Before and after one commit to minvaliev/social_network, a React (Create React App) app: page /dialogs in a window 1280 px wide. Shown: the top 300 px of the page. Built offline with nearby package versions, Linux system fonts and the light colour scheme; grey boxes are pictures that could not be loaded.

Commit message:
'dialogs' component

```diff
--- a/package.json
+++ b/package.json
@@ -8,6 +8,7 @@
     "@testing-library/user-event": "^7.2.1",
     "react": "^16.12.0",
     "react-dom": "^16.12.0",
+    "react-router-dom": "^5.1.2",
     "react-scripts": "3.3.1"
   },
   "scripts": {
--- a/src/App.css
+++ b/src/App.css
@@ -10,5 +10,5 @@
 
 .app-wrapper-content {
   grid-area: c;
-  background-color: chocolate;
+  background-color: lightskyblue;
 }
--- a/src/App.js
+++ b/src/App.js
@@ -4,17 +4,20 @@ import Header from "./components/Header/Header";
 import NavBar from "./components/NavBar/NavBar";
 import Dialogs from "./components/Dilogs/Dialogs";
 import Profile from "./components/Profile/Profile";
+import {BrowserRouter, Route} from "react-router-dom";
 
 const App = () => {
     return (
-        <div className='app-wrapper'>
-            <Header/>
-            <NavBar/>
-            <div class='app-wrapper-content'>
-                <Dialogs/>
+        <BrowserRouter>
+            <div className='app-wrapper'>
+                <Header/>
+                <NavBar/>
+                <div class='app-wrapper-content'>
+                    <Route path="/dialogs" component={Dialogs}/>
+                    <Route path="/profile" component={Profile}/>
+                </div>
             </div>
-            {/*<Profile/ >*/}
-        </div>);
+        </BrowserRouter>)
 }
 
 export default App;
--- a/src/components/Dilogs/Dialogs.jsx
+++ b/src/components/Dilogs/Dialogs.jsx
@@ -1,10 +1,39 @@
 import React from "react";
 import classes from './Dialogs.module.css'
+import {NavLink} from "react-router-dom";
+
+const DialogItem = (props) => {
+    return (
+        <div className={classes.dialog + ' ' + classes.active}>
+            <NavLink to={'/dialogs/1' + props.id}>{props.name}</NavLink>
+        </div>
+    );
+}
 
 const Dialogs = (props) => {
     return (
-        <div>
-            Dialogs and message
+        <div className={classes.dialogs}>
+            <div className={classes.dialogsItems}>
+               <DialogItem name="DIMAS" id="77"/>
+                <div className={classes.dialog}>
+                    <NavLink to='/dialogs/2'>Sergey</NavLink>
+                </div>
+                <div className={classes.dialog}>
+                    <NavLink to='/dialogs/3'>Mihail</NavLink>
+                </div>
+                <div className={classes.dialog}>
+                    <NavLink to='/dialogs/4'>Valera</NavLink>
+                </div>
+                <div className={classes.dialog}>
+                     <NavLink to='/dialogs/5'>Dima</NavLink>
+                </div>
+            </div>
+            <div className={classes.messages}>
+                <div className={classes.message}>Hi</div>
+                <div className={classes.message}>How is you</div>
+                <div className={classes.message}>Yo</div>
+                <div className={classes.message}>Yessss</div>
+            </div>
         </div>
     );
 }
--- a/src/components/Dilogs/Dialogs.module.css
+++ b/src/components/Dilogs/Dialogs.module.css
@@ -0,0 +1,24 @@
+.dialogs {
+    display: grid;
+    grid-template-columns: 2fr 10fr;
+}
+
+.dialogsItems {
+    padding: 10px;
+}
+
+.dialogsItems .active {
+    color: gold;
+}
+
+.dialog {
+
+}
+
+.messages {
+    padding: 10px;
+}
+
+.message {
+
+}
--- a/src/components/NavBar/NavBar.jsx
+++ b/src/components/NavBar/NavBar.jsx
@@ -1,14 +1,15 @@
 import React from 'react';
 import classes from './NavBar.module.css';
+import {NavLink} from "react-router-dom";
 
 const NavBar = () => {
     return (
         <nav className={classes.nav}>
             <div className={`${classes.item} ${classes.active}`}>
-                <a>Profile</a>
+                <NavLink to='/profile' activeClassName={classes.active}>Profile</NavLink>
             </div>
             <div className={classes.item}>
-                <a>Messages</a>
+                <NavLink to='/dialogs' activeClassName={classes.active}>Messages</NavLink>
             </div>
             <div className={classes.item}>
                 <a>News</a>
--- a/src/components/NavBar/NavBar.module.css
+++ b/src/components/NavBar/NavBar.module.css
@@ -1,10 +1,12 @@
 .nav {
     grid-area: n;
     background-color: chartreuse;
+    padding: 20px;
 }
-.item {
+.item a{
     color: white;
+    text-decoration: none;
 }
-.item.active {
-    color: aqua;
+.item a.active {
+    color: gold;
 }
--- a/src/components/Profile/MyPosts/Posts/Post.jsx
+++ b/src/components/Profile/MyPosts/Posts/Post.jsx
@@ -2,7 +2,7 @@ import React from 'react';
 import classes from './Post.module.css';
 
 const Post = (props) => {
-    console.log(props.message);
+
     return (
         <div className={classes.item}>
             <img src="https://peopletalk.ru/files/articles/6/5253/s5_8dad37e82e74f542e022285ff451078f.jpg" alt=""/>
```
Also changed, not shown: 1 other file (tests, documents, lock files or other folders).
********
### [Exercise brief]
The answer should be a single number: how many lines in the entries contain "package".

### [Result]
3